Galen Joseph-Hunter has served as Executive Director of Wave Farm since 2002. Wave Farm is a New York-based nonprofit arts organization cultivating Transmission Arts, creative practices with the airwaves. In 2004, she transitioned from her position of Assistant Director to Consultant at the New York-based video art organization Electronic Arts Intermix (EAI), where she continues to be engaged in special projects. Over the past fifteen years, Joseph-Hunter has organized and curated numerous exhibitions and events internationally. She is the author of the book Transmission Arts: Artists and Airwaves (PAJ Publications: 2011,) as well as "Transmission Arts: the air that surrounds us" (PAJ: A Journal of Performance and Art, September 2009: MIT Press).

Annea Lockwood is a pioneer in the fields of electronic music and sound art who, since the early 1960s, has composed, recorded and performed dozens of works both alone and in collaboration with poets, choreographers, and ensembles, as well as visual and sound artists. Much of her music has been recorded, on the Lovely, XI, Mutable, Pogus, EM Records, Rattle Records, Soundz Fine, Harmonia Mundi and Ambitus labels. She was recently commissioned to compose works for the Bang on a Can for the All-Stars; SEM Ensemble; and the Merce Cunningham Dance Company. Lockwood is a recipient of the 2007 Henry Cowell Award and is an Emerita Professor at Vassar College.

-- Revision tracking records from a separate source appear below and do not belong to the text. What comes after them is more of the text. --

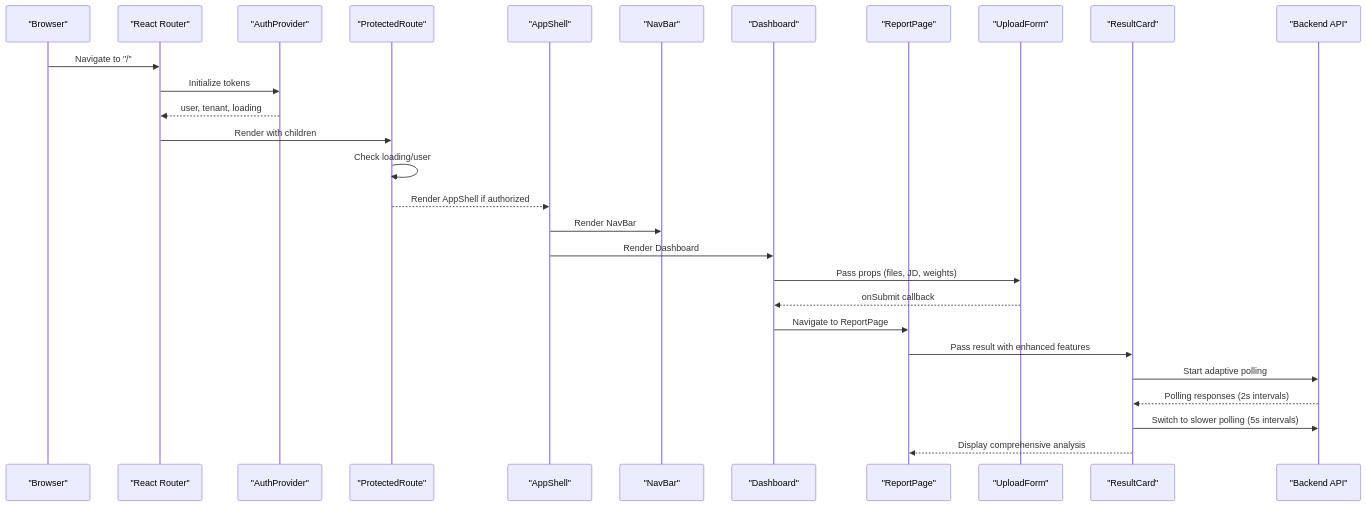
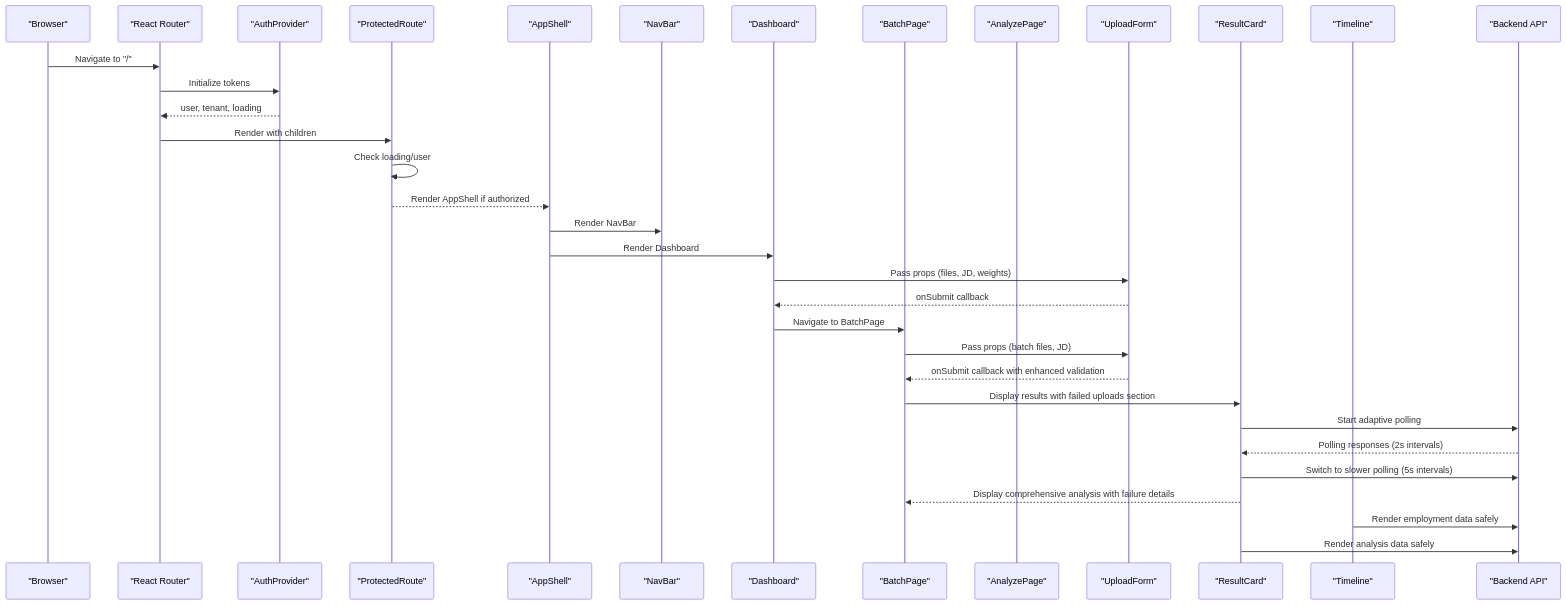
Before and after one commit to Revanththetalogics/aireume: the second of 6 diagrams in .qoder/repowiki/en/content/Frontend Architecture/Component Library.md, drawn with Mermaid. The commit also changed other lines of this file and 61 other files, not shown here.

````diff
--- a/.qoder/repowiki/en/content/Frontend Architecture/Component Library.md
+++ b/.qoder/repowiki/en/content/Frontend Architecture/Component Library.md
@@ -128,30 +162,36 @@
 ```mermaid
 sequenceDiagram
 participant Browser as "Browser"
 participant Router as "React Router"
 participant Auth as "AuthProvider"
 participant Guard as "ProtectedRoute"
 participant Shell as "AppShell"
 participant Nav as "NavBar"
 participant Page as "Dashboard"
-participant Report as "ReportPage"
+participant Batch as "BatchPage"
+participant Analyze as "AnalyzePage"
 participant Form as "UploadForm"
 participant Result as "ResultCard"
+participant Timeline as "Timeline"
 participant Backend as "Backend API"
 Browser->>Router : Navigate to "/"
 Router->>Auth : Initialize tokens
 Auth-->>Router : user, tenant, loading
 Router->>Guard : Render with children
 Guard->>Guard : Check loading/user
 Guard-->>Shell : Render AppShell if authorized
 Shell->>Nav : Render NavBar
 Shell->>Page : Render Dashboard
 Page->>Form : Pass props (files, JD, weights)
 Form-->>Page : onSubmit callback
-Page->>Report : Navigate to ReportPage
-Report->>Result : Pass result with enhanced features
+Page->>Batch : Navigate to BatchPage
+Batch->>Form : Pass props (batch files, JD)
+Form-->>Batch : onSubmit callback with enhanced validation
+Batch->>Result : Display results with failed uploads section
 Result->>Backend : Start adaptive polling
 Backend-->>Result : Polling responses (2s intervals)
 Result->>Backend : Switch to slower polling (5s intervals)
-Result-->>Report : Display comprehensive analysis
+Result-->>Batch : Display comprehensive analysis with failure details
+Timeline->>Backend : Render employment data safely
+Result->>Backend : Render analysis data safely
 ```
````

Paul D. Miller is a conceptual artist, writer, and musician working in NYC. His artwork has appeared in a wide variety of contexts including the Whitney Biennial; The Venice Biennial for Architecture (year 2000); the Ludwig Museum in Cologne, Germany; Kunsthalle, Vienna; The Andy Warhol Museum in Pittsburgh and a host of other museums and galleries. Miller is most well known under the moniker of his "constructed persona" as DJ Spooky That Subliminal Kid. Under that guise, Miller has performed extensively throughout the US, Europe and Australasia. He has collaborated with a wide variety of eminent musicians and composers such as Iannis Xenakis, Ryuichi Sakamoto, Butch Morris, Kool Keith a.k.a. Doctor Octagon, Killa Priest from Wu-Tang Clan, Yoko Ono and Thurston Moore from Sonic Youth. 

ABOUT THE PERFORMERS:

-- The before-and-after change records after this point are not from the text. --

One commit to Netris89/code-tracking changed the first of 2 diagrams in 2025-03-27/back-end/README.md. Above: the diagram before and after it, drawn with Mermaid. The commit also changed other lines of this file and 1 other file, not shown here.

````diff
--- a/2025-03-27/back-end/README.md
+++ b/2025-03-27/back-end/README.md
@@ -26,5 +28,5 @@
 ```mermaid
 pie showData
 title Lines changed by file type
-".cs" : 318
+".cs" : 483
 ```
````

Tristan Shepherd is a composer, improviser and turntablist from Dearborn, MI currently based in Brooklyn, NY. His work includes installation pieces for multichannel audio, appearances as an improviser in group ensembles and compositions for solo turntable. Using a combination of modified records and custom dubplates as source material, his compositions consist of a sonic counterpoint and bricolage that hinge on the decontextualization and reanimation of the musical gestures 'frozen' on the records. Most recently, he curated "Incidental Music", an exhibition of site specific installations and performances at the Fragmental Museum's project space: a 4 story, 50,000 sq. ft. former zipper factory. Tristan has performed at Roulette Intermedium, Harvestworks, The Emily Harvey Foundation, MoMA PS1, and the Whitney Museum of American Art.

Suzanne Thorpe is an electroacoustic flutist, composer, and educator. Her compositions are site-specific works that tend to employ multi-channel systems, psychoacoustic phenomena, and aural harmonics. As an improviser, Thorpe has performed nationally and internationally with artists such as Chris Brown, Annette Krebs, Pauline Oliveros, and Gino Robair, among others.

Thorpe has been featured at local, national, and international experimental music and art venues and is a founding member of the critically acclaimed alternative rock group Mercury Rev, with whom she earned numerous critical accolades and a gold record. Thorpe has appeared in over 20 recordings on labels such as Sony, V2, Beggars Banquet, and Geffen, and most recently on J Mascis’ solo record Several Shades of Why and Pauline Oliveros’ Primordial Lift. Thorpe holds an M.F.A. in Electronic Music and Media from Mills College and currently teaches at Marymount Manhattan College and Parsons School of Design, where she focuses on digital audio workstations, field recording, sound theory, and the art of listening.